Last updated on December 31st, 2022 at 12:51 PM
Self-help guru, hypnotist and entertainer Paul McKenna has a habit of practising what he preaches – and that means putting himself into a hypnotic trance, like he does to so many of his clients and fans.
The multimillionaire, 58, whose books to help make people happy/thin/rich/sleep have enjoyed phenomenal success, is embarking on a Positivity tour on March 12 – a sort of mass coaching session to tie in with his latest book, Positivity: Confidence, Resilience, Motivation.
But he makes sure he factors in some me time, after friends warned he would burn out with his workaholic lifestyle trying to fix other people.
“Early on, I would get too empathetic with the problems of other people,” McKenna says. “There’s a difference between compassion and empathy. Compassion is doing everything I can to help you, but I’m not going to end up with your problems in my head.
“That’s what happened 10 years ago with extreme trauma and bereavement cases, when I would carry horrendous stories around in my head and wonder why I felt depressed and tearful. When you are a healthcare professional, you need to stay the other side of the line, otherwise you both end up suffering.”

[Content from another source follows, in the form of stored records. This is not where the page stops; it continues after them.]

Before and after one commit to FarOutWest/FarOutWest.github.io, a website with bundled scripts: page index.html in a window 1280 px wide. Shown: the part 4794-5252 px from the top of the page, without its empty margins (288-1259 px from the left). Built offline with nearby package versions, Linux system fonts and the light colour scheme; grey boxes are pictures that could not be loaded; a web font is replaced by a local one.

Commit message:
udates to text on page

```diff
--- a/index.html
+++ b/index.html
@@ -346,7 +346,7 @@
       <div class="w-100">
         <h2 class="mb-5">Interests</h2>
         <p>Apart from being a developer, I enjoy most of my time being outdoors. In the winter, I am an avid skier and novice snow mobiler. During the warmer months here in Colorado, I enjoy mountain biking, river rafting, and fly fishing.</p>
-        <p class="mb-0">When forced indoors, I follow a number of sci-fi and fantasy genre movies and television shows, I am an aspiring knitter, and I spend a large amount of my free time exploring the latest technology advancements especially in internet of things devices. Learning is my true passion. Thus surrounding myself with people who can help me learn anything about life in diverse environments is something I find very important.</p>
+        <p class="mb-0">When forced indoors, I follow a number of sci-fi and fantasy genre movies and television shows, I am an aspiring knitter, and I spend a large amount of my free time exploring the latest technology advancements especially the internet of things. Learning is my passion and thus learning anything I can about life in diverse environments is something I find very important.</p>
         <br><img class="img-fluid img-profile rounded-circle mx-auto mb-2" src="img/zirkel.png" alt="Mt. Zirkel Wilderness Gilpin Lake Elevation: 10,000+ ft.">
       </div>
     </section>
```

These days, he lives in London with wife Kate Davey, and is more aware of his own mental health…
Do you put yourself into a hypnotic trance regularly?
“Absolutely. At the beginning of lockdown in 2020, I put nearly all of my trances up on my YouTube channel so everyone could use them for free, to help them sleep and reduce their anxiety.
“I recorded a trance years ago called ‘Radiant Health’. One of the things we know from a new area of science called PNI – psychoneuroimmunology – is visualising your immune system working well dramatically increases it. I’ve had 150,000 listeners already.”
How long does it take you to put yourself into a trance?
“I can do it myself in six or seven minutes, but I like to listen to the ones I’ve recorded, which have a lot of production in them. It makes some messages come from the left side, some from the right side, so you are communicating with the whole brain.”
Why do you do it?
“If I’m feeling rundown or tired, it’s nice to have a 20-minute deeply relaxing session of hypnosis. Firstly, it’s just for replenishment, because your body goes through a natural cycle of resting alertness. Also, it depends on what I feel I need.
At the moment, I’ve been using immune system boosting trials. But it might be that I want better sleep, or I’ve been recording a trance on increasing intelligence. It depends on what I think I need.”
Does it feel weird listening to yourself?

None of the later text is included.